That process has started, and the full transition will happen in a couple months. The good news is that the letsencrypt setup process was otherwise painless.
I’ll be giving a talk next week at CCCamp on the Open Proxy ecosystem, following up on some work I did last year looking at the operators, users, and traffic.
The video of my talk last month on scanning the Internet using Node.js has been published by Cascadia Fest.
I’m quite excited to be talking at CascadiaFest this summer about the work I’ve been doing on scanning the Internet. My talk proposal is archived here. The cool end-results are still getting ready for publication, but one of the code modules I’m pretty excited about that happened in the process is ip2country.

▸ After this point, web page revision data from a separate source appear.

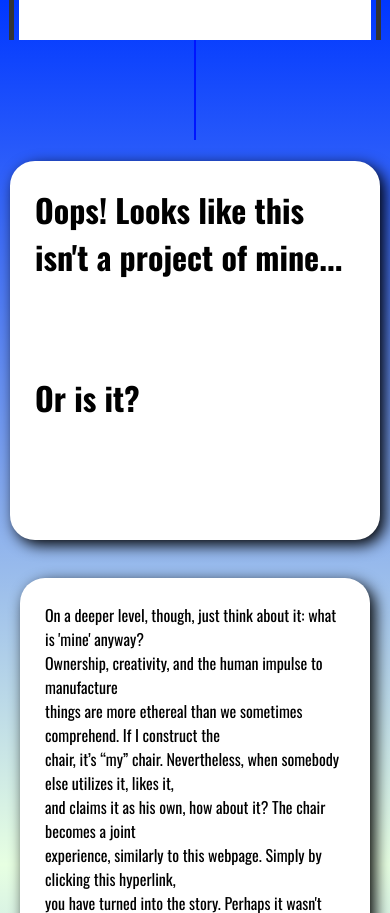
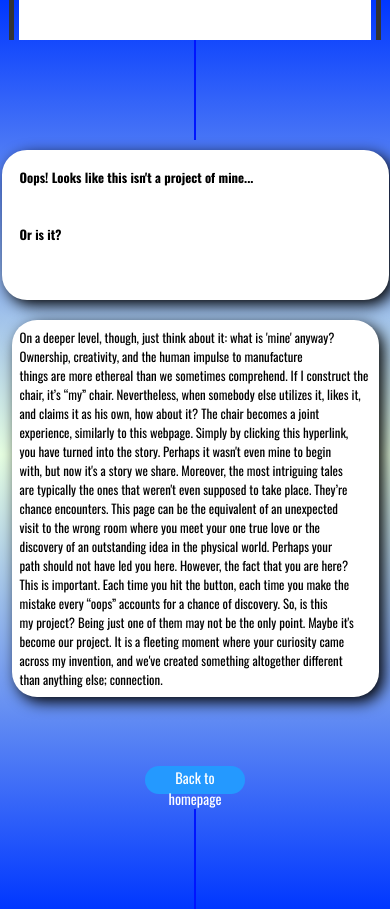
Before and after one commit to goatzygames/goatzy-codes, a plain HTML site: page 404.html in a window 390 px wide. Shown: the top 913 px of the page. Drawn offline with nearby package versions, Linux system fonts and the light colour scheme.

Commit message:
goatzygames-patch-1.4.3

```diff
--- a/index.js
+++ b/index.js
@@ -4,6 +4,10 @@ document.getElementById("SubmitButton").onclick = function() {
     const now = new Date(); // Create a new Date object for each click
     const Firsthours = now.getHours();
     const Firstminutes = now.getMinutes();
+    const UserCommentRealInput = document.getElementById("UserCommentInput")
+    const TheNameContainerFirstValue = document.getElementById("Input")
+
+    UserCommentRealInput.value = TheNameContainerFirstValue.value;
 
     if (document.getElementById("Input").value === "") {
         document.getElementById("Paragraph").textContent = `(${Firsthours}:${Firstminutes}) The input is empty.`
--- a/notfoundstyle.css
+++ b/notfoundstyle.css
@@ -2,18 +2,18 @@
 
 body {
     display: flex;
-    flex-direction: column;   /* Stack elements vertically */
+    flex-direction: column;
     justify-content: center;
     align-items: center;
     margin: 0;
     background: linear-gradient(rgb(0, 55, 255), rgb(231, 255, 226), rgb(0, 55, 255));
     background-repeat: repeat;
-    word-wrap: break-word;     /* Ensure words break correctly */
-    min-height: 100vh
+    word-wrap: break-word;
+    min-height: 100vh;
 }
 
 p, h1, h2, h3 {
-    font-family: 'Oswald', sans-serif; /* Add a fallback font */
+    font-family: 'Oswald', sans-serif;
 }
 
 #First {
@@ -21,8 +21,7 @@ p, h1, h2, h3 {
     background: white;
     border-radius: 25px;
     box-shadow: 5px 5px 15px;
-    margin-left: 10px;
-    margin-right: 10px;
+    margin: 10px;
     padding: 15px;
 }
 
@@ -30,8 +29,7 @@ p, h1, h2, h3 {
     box-shadow: 5px 5px 15px;
     background: white;
     padding: 25px;
-    margin-left: 20px;
-    margin-right: 20px;
+    margin: 20px;
     border-radius: 25px;
 }
 
@@ -65,10 +63,10 @@ button {
     width: 150px;
     height: 33px;
     border-radius: 15px;
-    border: 0px solid gray;
+    border: none;
     color: white;
     margin: 5px;
-    font-family: Oswald;
+    font-family: Oswald, sans-serif;
 }
 
 button:hover {
@@ -93,3 +91,38 @@ button:active {
         transform: scale(1.2);
     }
 }
+
+/* Responsive Styles */
+
+/* For tablets (screen width up to 768px) */
+@media (max-width: 768px) {
+    #First, #LongText {
+        margin: 10px;
+        padding: 10px;
+        font-size: 0.9rem; /* Reduce text size */
+    }
+
+    button {
+        width: 120px;
+        height: 30px;
+    }
+}
+
+/* For mobile phones (screen width up to 480px) */
+@media (max-width: 480px) {
+    body {
+        flex-direction: column;
+    }
+
+    #First, #LongText {
+        width: 90%; /* Reduce width for smaller screens */
+        padding: 8px;
+        font-size: 0.8rem;
+    }
+
+    button {
+        width: 100px;
+        height: 28px;
+        font-size: 0.9rem; /* Adjust button text size */
+    }
+}
--- a/style.css
+++ b/style.css
@@ -23,7 +23,7 @@ p, h1, h2, h3 {
     width: 300px;
     align-self: center;
     display:block;
-    font-size:x-large;
+    font-size:xx-large;
 }
 
 button {
```
Also changed, not shown: FlappyBird/flappy.html (+15 -3 lines), index.html (+1 -1 lines).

I’ve updated this domain to include the new HPKP mechanism and a stronger intermediate cert. HPKP supplements the previous HSTS mechanism to define a specific signing key that must be present on subsequent HTTPS interactions with the server, helping to mitigate one class of man in the middle attacks.
I gave a talk last week at CCC in Hamburg on the state of consumer technology in Pyongyang. It’s available for streaming online. Images shown in the talk are available.

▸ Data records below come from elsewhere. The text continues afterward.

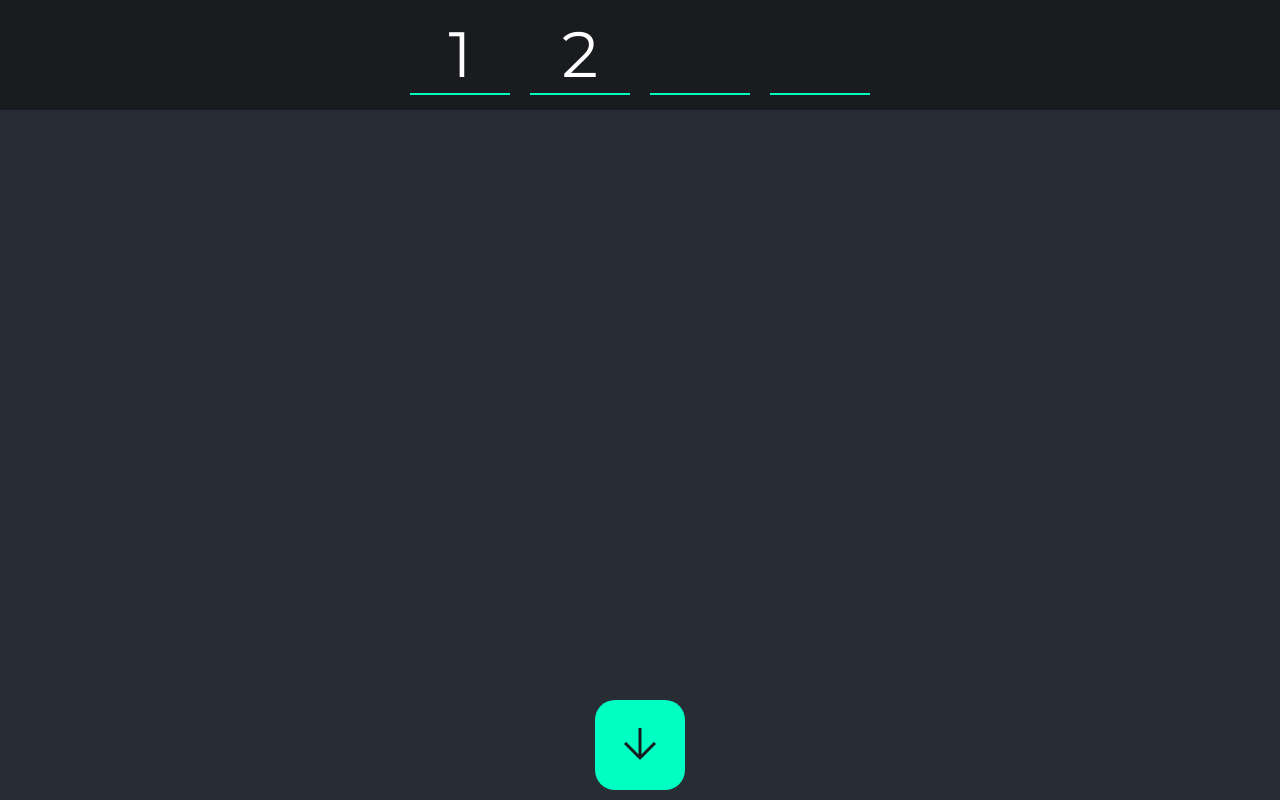
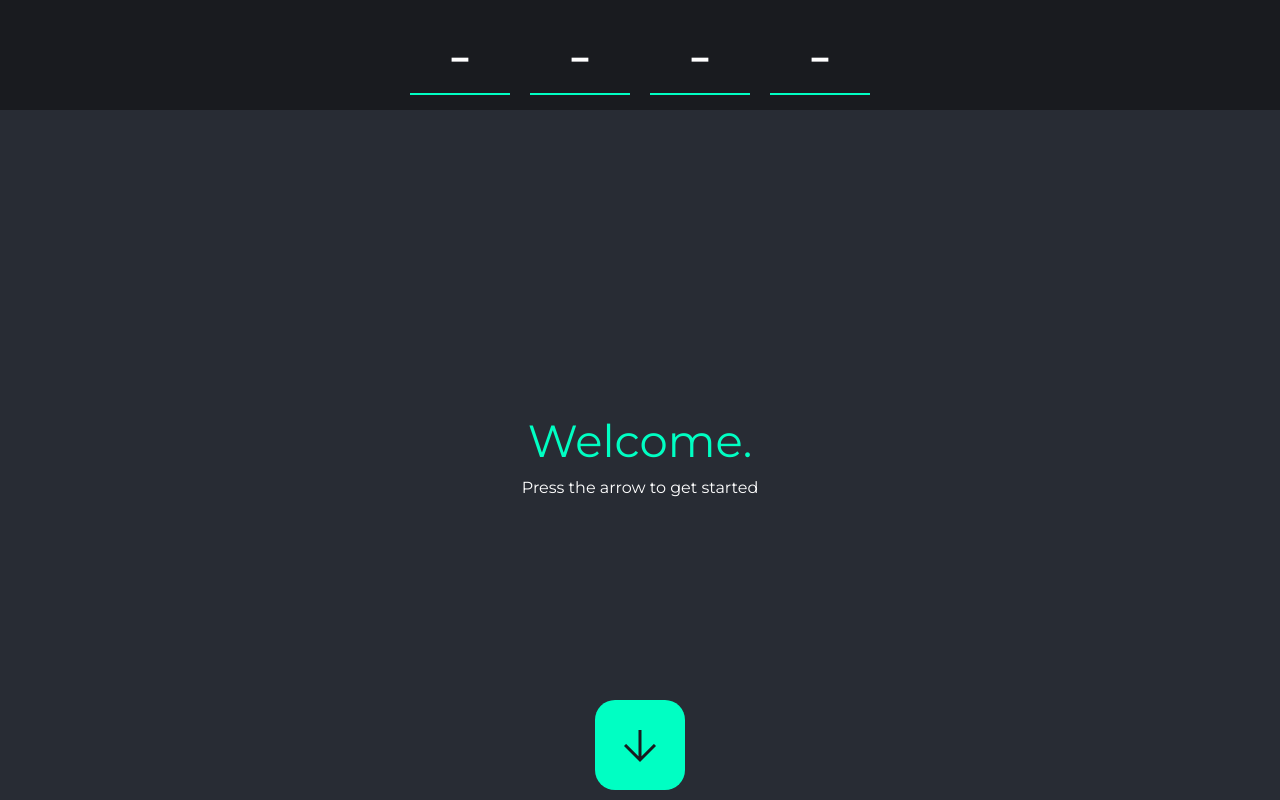
Before and after one commit to hollyefig/Questionnaire, a React (Create React App) app: page / in a window 1280 px wide. Shown: the top 800 px of the page. Built offline with nearby package versions, Linux system fonts and the light colour scheme.

Commit message:
updated content display

```diff
--- a/src/App.css
+++ b/src/App.css
@@ -2,6 +2,7 @@
   box-sizing: border-box;
   margin: 0;
   padding: 0;
+  /* overflow: hidden; */
 }
 
 body {
@@ -10,4 +11,5 @@ body {
   font-family: "Montserrat", sans-serif;
   --teal: rgb(0, 255, 195);
   --darkGrey: #191b1f;
+  --fixedTopSpace: 110px;
 }
--- a/src/App.js
+++ b/src/App.js
@@ -1,11 +1,18 @@
 import "./App.css";
 import Fixedarrow from "./components/fixedArrow/Fixedarrow";
 import Fixedtop from "./components/fixedTop/Fixedtop";
+import Header from "./components/header/Header";
+import Question1 from "./components/questions/Question1";
+import { useState } from "react";
 
 function App() {
+  const [combo, setCombo] = useState(["-", "-", "-", "-"]);
+
   return (
     <div className="App">
-      <Fixedtop />
+      <Fixedtop combo={combo} />
+      <Header />
+      <Question1 />
       <Fixedarrow />
     </div>
   );
--- a/src/components/fixedArrow/Fixedarrow.jsx
+++ b/src/components/fixedArrow/Fixedarrow.jsx
@@ -1,11 +1,30 @@
 import React from 'react';
 import './fixedArrow.css';
+import { useEffect } from 'react';
 
 export default function Fixedarrow() {
+
+
+  const arrowClicked = () => {
+    console.log('arrow clicked');
+  }
+
+  // useEffect(() => {
+  //   const handleScroll = () => {
+  //     console.log('scrolling')
+  //   }
+
+  //   window.addEventListener('scroll', handleScroll)
+
+  //   return () => {
+  //     window.removeEventListener('scroll', handleScroll)
+  //   }
+  // }, [])
+
   return (
     <div className='fixedArrowWrapper'>
       <div className="fixedArrowContent">
-        <div className="arrowButton">
+        <div className="arrowButton" onClick={arrowClicked}>
         <span class="material-symbols-outlined">
         arrow_downward
         </span>
--- a/src/components/fixedTop/Fixedtop.jsx
+++ b/src/components/fixedTop/Fixedtop.jsx
@@ -1,17 +1,18 @@
 import React from 'react';
 import './fixedTop.css'
 
-export default function Fixedtop() {
+export default function Fixedtop({combo}) {
+
+  console.log('combo', combo)
   return (
+    <>
     <div className='fixedTopWrapper'>
       <div className="fixedTopCopy">
         <ul>
-          <li>1</li>
-          <li>2</li>
-          <li></li>
-          <li></li>
+          {combo.map(e => <li>{e}</li>)}
         </ul>
       </div>
     </div>
+    </>
   )
 }
--- a/src/components/fixedTop/fixedTop.css
+++ b/src/components/fixedTop/fixedTop.css
@@ -1,7 +1,7 @@
 .fixedTopWrapper {
   background-color: var(--darkGrey);
   width: 100%;
-  height: auto;
+  height: var(--fixedTopSpace);
   position: fixed;
   animation: slideDown 1s ease-in forwards;
 }
--- /dev/null
+++ b/src/components/header/Header.jsx
@@ -0,0 +1,13 @@
+import React from 'react';
+import './header.css';
+
+export default function Header() {
+  return (
+    <div className='headerWrapper'>
+      <div className="headerContent">
+        <h1>Welcome.</h1>
+        <p>Press the arrow to get started</p>
+      </div>
+    </div>
+  )
+}
--- /dev/null
+++ b/src/components/header/header.css
@@ -0,0 +1,24 @@
+.headerWrapper {
+  width: 100%;
+  margin-top: var(--fixedTopSpace);
+  height: calc(100vh - var(--fixedTopSpace));
+}
+
+.headerContent {
+  width: inherit;
+  height: inherit;
+  display: flex;
+  justify-content: center;
+  align-items: center;
+  flex-direction: column;
+}
+
+.headerContent > * {
+  padding: 5px 0;
+}
+
+.headerContent > h1 {
+  color: var(--teal);
+  font-weight: normal;
+  font-size: 45px;
+}
--- /dev/null
+++ b/src/components/questions/Question1.jsx
@@ -0,0 +1,8 @@
+import React from 'react'
+import './questions.css';
+
+export default function Question1() {
+  return (
+    <div className='question1Wrapper'>Question1</div>
+  )
+}
--- /dev/null
+++ b/src/components/questions/questions.css
@@ -0,0 +1,5 @@
+.question1Wrapper {
+  width: 100%;
+  margin-top: var(--fixedTopSpace);
+  height: calc(100vh - var(--fixedTopSpace));
+}
```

I started ip2country over the last few days, as a self contained npm module for determining the country of an IP address.
WebRTC continues to develop towards an evolving standard, requiring some additional leg work to use it in projects. In yet another attempt at bridging that gap, I’ve been working on maintaining an adapter lessening some of the deviation from standard in current browsers.

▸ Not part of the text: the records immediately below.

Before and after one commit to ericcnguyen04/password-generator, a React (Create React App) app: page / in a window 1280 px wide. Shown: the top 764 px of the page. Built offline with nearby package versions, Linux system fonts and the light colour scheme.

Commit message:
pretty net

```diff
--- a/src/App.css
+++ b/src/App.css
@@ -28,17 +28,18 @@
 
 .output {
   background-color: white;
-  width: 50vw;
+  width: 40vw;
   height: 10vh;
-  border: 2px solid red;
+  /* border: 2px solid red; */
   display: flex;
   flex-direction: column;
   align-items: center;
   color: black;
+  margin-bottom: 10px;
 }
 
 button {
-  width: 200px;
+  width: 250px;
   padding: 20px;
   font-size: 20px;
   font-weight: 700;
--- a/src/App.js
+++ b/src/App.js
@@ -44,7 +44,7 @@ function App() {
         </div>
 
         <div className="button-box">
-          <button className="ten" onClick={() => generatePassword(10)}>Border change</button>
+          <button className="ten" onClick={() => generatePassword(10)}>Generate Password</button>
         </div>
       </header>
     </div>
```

It currently fixes
- Response of format of getStats in Chrome
- Translation to ‘url’ from the standard ‘urls’ when configuration is passed to Firefox
- Emission of the ‘negotiationneeded’ event when a data channel is created in Firefox
The main hope is that this will be easier to include in projects than previous attempts.
I spent a bit of time last month looking at Open Proxies. They’re are one of the dark corners of the internet that have been around forever but which we still don’t really understand. It was really cool to get a view into the largely international nature of the servers, get a sense of where… Continue reading Open Proxies
Work over the last month has largely focused on using freedom.js as a platform for server security. I’m very happy with the submission we made to OSDI yesterday describing that work.